• **TASK OBJECTIVE**: Read through the listing below and return only the lines containing "apps".
== Segment start ==
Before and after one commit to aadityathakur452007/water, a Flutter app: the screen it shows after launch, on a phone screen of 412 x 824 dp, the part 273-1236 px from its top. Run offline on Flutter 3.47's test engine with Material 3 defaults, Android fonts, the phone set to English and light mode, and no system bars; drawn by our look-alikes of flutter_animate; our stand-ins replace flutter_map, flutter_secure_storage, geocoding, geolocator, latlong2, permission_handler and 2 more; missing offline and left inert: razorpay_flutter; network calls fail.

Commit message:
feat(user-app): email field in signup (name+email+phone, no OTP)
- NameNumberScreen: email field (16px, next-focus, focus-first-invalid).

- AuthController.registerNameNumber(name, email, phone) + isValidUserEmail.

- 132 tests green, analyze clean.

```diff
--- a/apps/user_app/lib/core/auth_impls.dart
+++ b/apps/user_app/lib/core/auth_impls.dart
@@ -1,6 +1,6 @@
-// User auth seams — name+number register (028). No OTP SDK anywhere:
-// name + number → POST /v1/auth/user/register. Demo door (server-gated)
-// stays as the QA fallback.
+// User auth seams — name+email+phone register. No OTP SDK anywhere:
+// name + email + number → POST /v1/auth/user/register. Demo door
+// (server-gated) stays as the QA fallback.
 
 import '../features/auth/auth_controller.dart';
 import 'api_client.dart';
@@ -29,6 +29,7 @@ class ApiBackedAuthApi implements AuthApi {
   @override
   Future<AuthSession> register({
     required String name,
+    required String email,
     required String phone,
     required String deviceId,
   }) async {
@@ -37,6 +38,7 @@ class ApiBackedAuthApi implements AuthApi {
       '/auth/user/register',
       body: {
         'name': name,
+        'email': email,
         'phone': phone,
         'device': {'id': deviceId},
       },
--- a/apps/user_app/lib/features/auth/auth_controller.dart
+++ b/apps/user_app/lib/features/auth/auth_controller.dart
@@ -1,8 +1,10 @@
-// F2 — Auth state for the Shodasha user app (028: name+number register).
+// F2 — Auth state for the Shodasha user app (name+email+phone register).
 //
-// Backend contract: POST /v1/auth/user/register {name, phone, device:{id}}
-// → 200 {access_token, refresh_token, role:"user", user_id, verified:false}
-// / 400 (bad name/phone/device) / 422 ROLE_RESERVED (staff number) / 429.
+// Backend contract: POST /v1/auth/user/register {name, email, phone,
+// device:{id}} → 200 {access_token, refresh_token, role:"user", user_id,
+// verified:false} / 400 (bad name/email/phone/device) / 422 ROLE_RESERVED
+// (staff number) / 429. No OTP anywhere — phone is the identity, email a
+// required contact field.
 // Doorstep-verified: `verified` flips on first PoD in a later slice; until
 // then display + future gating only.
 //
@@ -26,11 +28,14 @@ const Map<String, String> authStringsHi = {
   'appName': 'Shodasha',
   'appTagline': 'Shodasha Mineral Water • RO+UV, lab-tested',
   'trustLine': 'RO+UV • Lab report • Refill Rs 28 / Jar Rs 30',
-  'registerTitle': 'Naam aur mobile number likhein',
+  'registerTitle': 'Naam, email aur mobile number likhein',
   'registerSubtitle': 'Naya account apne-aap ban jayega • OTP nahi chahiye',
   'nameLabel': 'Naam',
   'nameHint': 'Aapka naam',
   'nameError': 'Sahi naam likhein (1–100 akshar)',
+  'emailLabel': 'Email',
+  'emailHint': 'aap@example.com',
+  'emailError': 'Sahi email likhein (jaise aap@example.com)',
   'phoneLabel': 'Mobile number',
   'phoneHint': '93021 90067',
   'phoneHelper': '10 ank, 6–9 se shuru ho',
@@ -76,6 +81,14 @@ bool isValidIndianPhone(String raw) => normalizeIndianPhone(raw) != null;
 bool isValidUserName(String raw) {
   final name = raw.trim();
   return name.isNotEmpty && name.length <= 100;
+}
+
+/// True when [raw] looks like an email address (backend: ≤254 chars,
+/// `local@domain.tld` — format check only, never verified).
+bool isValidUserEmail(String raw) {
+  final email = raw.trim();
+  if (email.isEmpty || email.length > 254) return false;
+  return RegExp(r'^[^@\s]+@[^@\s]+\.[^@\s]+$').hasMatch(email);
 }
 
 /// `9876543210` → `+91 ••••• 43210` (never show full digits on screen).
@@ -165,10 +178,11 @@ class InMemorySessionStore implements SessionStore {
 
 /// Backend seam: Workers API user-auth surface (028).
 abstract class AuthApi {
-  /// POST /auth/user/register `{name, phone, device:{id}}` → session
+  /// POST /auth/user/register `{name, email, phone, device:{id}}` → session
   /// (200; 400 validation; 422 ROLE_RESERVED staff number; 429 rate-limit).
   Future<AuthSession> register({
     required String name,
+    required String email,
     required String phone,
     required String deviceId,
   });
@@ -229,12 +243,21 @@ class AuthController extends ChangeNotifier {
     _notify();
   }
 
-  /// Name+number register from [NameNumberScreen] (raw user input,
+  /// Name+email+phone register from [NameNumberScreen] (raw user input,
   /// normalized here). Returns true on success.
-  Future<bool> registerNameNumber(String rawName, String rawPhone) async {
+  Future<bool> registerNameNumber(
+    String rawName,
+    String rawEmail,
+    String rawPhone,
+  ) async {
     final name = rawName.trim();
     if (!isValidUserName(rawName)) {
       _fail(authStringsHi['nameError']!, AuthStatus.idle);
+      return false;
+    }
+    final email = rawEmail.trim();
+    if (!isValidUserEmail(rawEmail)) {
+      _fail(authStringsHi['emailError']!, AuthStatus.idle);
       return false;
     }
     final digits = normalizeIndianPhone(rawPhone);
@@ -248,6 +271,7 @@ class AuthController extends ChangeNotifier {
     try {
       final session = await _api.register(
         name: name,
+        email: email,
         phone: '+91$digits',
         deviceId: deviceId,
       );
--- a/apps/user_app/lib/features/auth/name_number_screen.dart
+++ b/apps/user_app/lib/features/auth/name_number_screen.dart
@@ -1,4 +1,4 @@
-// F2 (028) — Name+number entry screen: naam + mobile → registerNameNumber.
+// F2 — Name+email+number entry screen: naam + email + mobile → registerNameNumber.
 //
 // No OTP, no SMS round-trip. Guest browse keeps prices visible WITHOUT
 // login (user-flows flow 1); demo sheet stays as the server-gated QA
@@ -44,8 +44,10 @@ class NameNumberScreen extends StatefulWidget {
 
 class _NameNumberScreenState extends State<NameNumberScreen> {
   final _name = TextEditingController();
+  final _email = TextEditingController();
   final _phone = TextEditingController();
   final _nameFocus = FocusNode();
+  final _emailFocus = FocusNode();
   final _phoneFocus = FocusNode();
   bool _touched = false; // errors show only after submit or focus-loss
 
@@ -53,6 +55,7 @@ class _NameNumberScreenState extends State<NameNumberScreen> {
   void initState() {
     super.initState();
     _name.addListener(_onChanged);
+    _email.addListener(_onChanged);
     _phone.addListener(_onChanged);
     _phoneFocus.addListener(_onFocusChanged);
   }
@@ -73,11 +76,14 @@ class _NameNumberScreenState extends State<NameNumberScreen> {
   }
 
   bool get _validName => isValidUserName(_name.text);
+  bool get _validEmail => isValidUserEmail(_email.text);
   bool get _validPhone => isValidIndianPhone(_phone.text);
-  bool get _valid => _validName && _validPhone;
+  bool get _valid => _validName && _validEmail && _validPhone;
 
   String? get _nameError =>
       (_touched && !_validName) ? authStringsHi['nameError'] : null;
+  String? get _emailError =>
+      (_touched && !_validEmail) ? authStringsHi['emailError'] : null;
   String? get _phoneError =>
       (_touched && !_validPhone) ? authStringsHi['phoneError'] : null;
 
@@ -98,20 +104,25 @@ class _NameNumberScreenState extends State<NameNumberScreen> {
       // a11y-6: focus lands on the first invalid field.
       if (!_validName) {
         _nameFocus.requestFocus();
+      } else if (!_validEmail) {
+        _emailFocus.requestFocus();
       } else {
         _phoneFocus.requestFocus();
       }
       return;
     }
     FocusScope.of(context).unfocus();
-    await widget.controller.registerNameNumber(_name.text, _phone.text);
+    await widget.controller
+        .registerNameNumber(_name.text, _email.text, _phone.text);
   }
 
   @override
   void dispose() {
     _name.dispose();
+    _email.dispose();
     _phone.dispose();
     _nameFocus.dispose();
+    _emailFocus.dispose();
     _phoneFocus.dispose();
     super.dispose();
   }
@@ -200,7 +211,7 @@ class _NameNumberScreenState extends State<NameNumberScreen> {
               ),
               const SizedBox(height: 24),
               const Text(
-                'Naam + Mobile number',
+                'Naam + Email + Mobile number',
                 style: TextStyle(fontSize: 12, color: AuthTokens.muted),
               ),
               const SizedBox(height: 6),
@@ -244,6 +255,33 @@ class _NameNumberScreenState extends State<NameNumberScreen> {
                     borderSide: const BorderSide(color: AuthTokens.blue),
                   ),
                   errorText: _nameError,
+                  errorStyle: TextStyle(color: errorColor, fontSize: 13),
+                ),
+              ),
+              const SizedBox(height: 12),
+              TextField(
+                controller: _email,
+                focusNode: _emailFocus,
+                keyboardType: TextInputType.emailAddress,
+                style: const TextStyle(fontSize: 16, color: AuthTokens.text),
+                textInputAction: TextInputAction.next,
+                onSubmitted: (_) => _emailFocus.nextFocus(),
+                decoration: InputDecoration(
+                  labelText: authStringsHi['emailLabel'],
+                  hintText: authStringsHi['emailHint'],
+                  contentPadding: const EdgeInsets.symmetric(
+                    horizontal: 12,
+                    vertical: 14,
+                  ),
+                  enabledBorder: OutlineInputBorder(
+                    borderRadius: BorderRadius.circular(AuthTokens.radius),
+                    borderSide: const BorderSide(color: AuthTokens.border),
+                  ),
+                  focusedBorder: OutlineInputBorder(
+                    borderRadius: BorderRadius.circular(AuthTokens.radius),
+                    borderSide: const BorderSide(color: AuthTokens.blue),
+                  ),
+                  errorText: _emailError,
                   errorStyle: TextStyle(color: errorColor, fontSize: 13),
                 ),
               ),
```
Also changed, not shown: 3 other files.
== Segment end ==
• **WRITTEN REPLY**:
--- a/apps/user_app/lib/core/auth_impls.dart
+++ b/apps/user_app/lib/core/auth_impls.dart
--- a/apps/user_app/lib/features/auth/auth_controller.dart
+++ b/apps/user_app/lib/features/auth/auth_controller.dart
--- a/apps/user_app/lib/features/auth/name_number_screen.dart
+++ b/apps/user_app/lib/features/auth/name_number_screen.dart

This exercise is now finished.